Five Holes Likely to Shape the Outcome August 8, 2013 By Ron Driscoll, USGA

The long par-4 ninth hole, "Himalayas," is named for the large hill that dominates the right side of the hole near the drive zone. (USGA/L.C. Lambrecht)

BROOKLINE, Mass. – The Country Club will play at 7,310 yards and to a par of 70 for the U.S. Amateur, exactly 300 yards longer than it played for the 1988 U.S. Open, when par was 71. New tees have been added to lengthen the fifth, 10th, 12th and 15th holes. On holes 4, 6, 8, 10, 11 and 17, there will be no 3½-inch graduated rough, only more severe primary rough at 4 to 6 inches, increasing the penalty for missing the fairway on those shorter par 4s.

Daniel Joseph, who has been the assistant professional at The Country Club for the past six years, recently discussed five holes that could play important roles in both stroke-play qualifying and in match play.

No. 5, 494-yard par 4:

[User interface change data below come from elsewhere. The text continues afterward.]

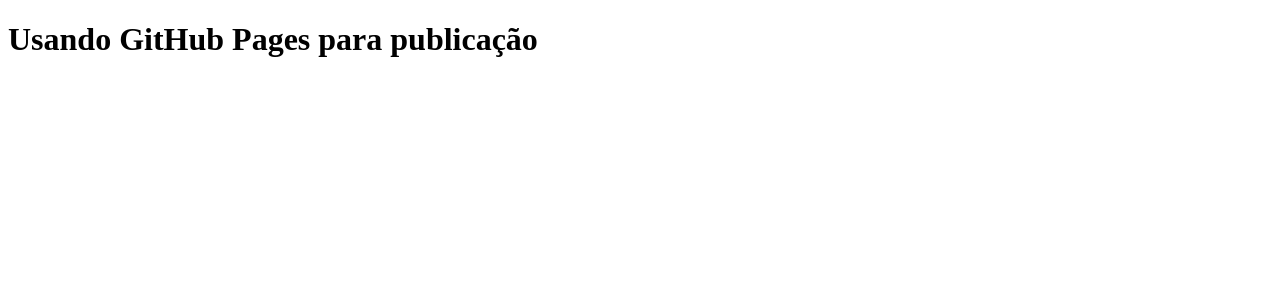
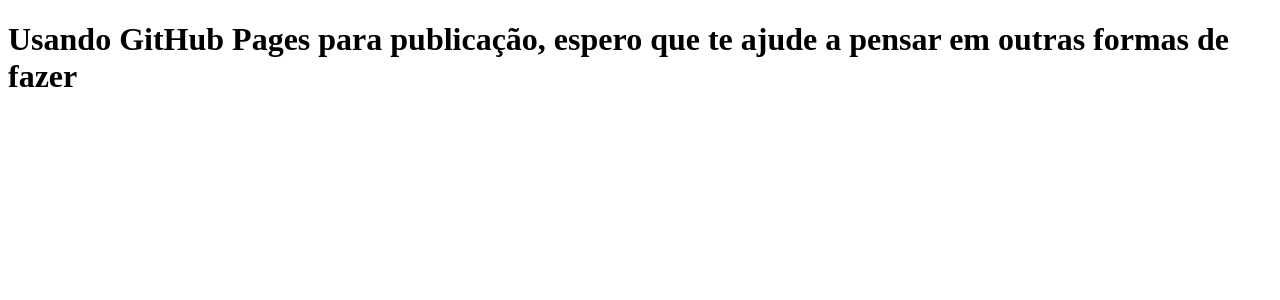
Before and after one commit to GabrielDargas/clone-tabnews, a Next.js app: page / in a window 1280 px wide. Shown: the top 300 px of the page. Built offline with nearby package versions, Linux system fonts and the light colour scheme.

Commit message:
mudancas index

```diff
--- a/pages/index.js
+++ b/pages/index.js
@@ -1,5 +1,5 @@
 function Home(){
-    return <h1>Usando GitHub Pages para publicação</h1>
+    return <h1>Usando GitHub Pages para publicação, espero que te ajude a pensar em outras formas de fazer</h1>
 }
 
 export default Home;
```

A new tee adds 55 yards to this hole, which played 439 yards for the 1988 U.S. Open. [Designer] Gil Hanse has stretched this hole so that players will have the traditional length of shots into the green, said Joseph. Hitting the fairway will be a huge advantage, because it will be very tough to control spin out of the rough to this green, which slopes sharply from right to left. Players who hit something less than driver from the elevated tee will likely face an approach of more than 200 yards , though there is room in front of the green to bounce a shot onto the putting surface.

No. 9, 505-yard par 4:

This hole, nicknamed Himalayas, is a converted par 5 that could be a critical match-play hole. It’s probably a 265-yard carry to fly the hill on the right side, said Joseph, referring to the rock outcropping that dominates the landing area. A shorter hitter may need to aim for the narrow opening on the left side of the fairway, but it’s only a 10-to-12-yard area before you reach the rough and the fescue. Joseph noted, however, that the prevailing wind helps the player, and those who fly the rock ledge could have as little as a 7- or 8-iron for their approach shots. The green is steeply pitched from back left to front right, and because it is fronted by a brook and several bunkers, players who miss the fairway off the tee may choose to lay up to a comfortable wedge distance rather than try a risky approach from the rough.

No. 11, 443 yard par 4:

Arnold Palmer made two triple-bogey 7s on this hole in the 1963 U.S. Open, when he endured the second of his three Open playoff losses in a five-year span. Hitting this fairway off the tee is a good way for the player who is first up to put pressure on his opponent, said Joseph. Players need to hit either a straight shot down the left side, or a draw, said Joseph. We are going to see all sorts of clubs selected off this tee, from hybrids to 3-woods to drivers. At about 270 yards out, the fairway bends sharply left, meaning that anyone who hits driver will have to play a right-to-left shot. Those who miss the fairway to the right will not be completely blocked as in past championships, because several trees have been removed. As on No. 9, though, they will face a second shot over water from daunting rough, and many will opt to pitch out to the fairway.

No. 12, 623-yard par 5:

This is the most talked-about hole going into the championship, said Joseph. It’s an absolute bear. It played as a 450-yard par 4 in past championships, and the par 5 that debuts with the U.S. Amateur features a testing tee shot. It’s a strange angle off the tee, which points to the right, while the fairway gently flows to the left, said Joseph. A large tree at the left corner of the fairway will also influence the shot. Joseph estimated that no more than 10 percent of the field will reach the upper level of this hole in two, which requires a long, accurate drive and a second shot that must carry about 20 yards of rough and a 30-foot-high ledge. The shot has to be high enough and carry far enough, said Joseph. It will be a huge advantage for a player who can get up top in two. That player will have a clear view of the green from less than 100 yards, instead of a blind, uphill approach of 150 to 160 yards from the lower fairway. The good news is that the tiny, two-tiered green is not too difficult. I expect a lot of putts to be made on that green, said Joseph.

No. 17, 371-yard par 4

It’s a great risk-reward hole, Joseph said. In matches that get this far, what the first player does off the tee may very well dictate the other player’s decision. Players may hit as little as a 4- or 5-iron from the tee, or pull out the driver. The famed Vardon Bunker still sits on the corner of the dogleg-left hole, and two additional bunkers now challenge longer hitters. A player who carries the corner could have as little as 60 yards into the green, Joseph said. But the new bunkers are in the 275-to-280-yard range, and there’s a huge penalty if you miss it down the right side. Deep rough, fescue and possible tree trouble await there, leaving a player little option but to pitch out. A front-right hole location is probably the most testing on the two-tiered green, although shots to the top level will also require precise distance control. We could see a lot of shots spin back down off the shelf toward the front left corner of the green, said Joseph.

Ron Driscoll is the manager of editorial services for the USGA. Email him at rdriscoll@usga.org.